I subscribe to the Australian Gourmet Traveller magazine so I was already a fan of theirs before I found this book. It pretty much does what it says on the tin and includes 200 “perfect starters, mains and desserts”. There’s also a lot of information about ingredients – Middle Eastern, Asian, etc – and dressings. This is really an excellent book.
Australian Gourmet Traveller
Paperback, 288 pages
2005, ACP Books
6. The Ultimate Recipe Book: 50 classic dishes and the stories behind them – BBC Good Food publication authored by Angela Nilsen
Everyone has their own way of doing things. But what’s really the best way? Angela Nilsen goes on a quest to find out. The book includes a foreword by Raymond Blanc and recommendations from such worthies as Rick Stein, Gary Rhodes, Shaun Hill and Darina Allen, so it certainly comes highly recommended. This is an interesting curiosity of a book covering all sorts of favourites from Yorkshire puddings to Thai green curry.
Sorry, but I took exception (as usual!) to some of the advice about the Thai green curry. If you want to know about Thai food why consult an American-born Chinese man, such as Ken Hom? Sure, Ken Hom is a great cook and I love his Foolproof Chinese Cookery book and, yes, OK, he’s lived in Bangkok on and off for the last few years. But the “ultimate” recipe in this book for Thai green curry includes snow peas. Peas? Pulleze. Not a pea aubergine in sight. They suggest using muscovado sugar when it should be palm sugar (and the latter is available in the UK, so no excuses, eh? Not for the “ultimate” recipe anyway.) Tsk, if you want to know about Thai cooking then consult a proper Thai chef – perhaps someone like Sompon Nabnian.

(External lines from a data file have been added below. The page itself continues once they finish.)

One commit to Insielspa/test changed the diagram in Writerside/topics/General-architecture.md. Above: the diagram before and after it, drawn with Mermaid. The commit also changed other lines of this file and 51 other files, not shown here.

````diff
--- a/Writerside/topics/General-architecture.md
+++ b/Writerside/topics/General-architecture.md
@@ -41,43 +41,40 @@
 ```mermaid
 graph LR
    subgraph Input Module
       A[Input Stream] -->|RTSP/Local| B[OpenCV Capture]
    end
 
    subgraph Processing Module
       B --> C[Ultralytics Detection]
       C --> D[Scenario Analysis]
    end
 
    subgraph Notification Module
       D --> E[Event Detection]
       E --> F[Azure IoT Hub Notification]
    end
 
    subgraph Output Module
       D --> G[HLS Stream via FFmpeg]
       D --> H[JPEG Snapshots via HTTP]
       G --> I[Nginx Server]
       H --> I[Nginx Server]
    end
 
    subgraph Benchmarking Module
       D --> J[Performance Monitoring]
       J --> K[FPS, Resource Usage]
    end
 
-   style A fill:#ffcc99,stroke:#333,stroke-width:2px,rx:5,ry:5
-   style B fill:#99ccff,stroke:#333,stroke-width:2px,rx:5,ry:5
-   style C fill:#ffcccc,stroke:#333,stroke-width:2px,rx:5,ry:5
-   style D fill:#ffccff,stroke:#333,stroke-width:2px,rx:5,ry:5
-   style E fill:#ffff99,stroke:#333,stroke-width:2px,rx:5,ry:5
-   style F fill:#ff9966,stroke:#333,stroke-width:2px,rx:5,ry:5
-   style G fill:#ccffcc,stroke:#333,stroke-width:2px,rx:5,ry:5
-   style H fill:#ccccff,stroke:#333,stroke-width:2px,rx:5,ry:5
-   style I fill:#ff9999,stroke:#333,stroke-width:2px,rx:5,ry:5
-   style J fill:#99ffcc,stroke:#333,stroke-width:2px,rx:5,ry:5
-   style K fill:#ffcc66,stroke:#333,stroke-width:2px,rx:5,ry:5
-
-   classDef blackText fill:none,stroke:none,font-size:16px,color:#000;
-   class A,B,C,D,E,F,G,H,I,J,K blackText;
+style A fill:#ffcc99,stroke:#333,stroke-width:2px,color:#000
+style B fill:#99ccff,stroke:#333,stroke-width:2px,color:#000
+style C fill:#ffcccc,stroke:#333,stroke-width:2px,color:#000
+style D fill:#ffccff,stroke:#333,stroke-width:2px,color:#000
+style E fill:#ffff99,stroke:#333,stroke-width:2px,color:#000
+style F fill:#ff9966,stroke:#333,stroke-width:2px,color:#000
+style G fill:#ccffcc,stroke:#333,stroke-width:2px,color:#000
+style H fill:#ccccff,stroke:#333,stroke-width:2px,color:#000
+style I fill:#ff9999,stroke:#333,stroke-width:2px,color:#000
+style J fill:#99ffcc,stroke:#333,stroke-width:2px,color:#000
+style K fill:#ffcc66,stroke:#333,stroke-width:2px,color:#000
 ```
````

Bah! That’s one of my pet hates – people telling you how to do Thai food when they don’t seem to know what they’re talking about and all their so-called Thai food is bastardised for the western palate, like BBC Good Food does far too often. Gee, I can’t believe I’m recommending a BBC Good Food book to you.
Despite all the above, the book is an interesting read, although I confess I haven’t tried their recipes yet. I just wish that they would stick to what they know and do well, which is the Delia Smith style where every recipe works and you must blindly follow instructions and if you add a bit of chilli or lemongrass, then it’s Thai. Some of the western stuff is pretty good, though, so don’t dismiss this book out of hand.
The Ultimate Recipe Book
Hardback, 192 pages
2007, BBC Books
ISBN 978 0 563 52297 3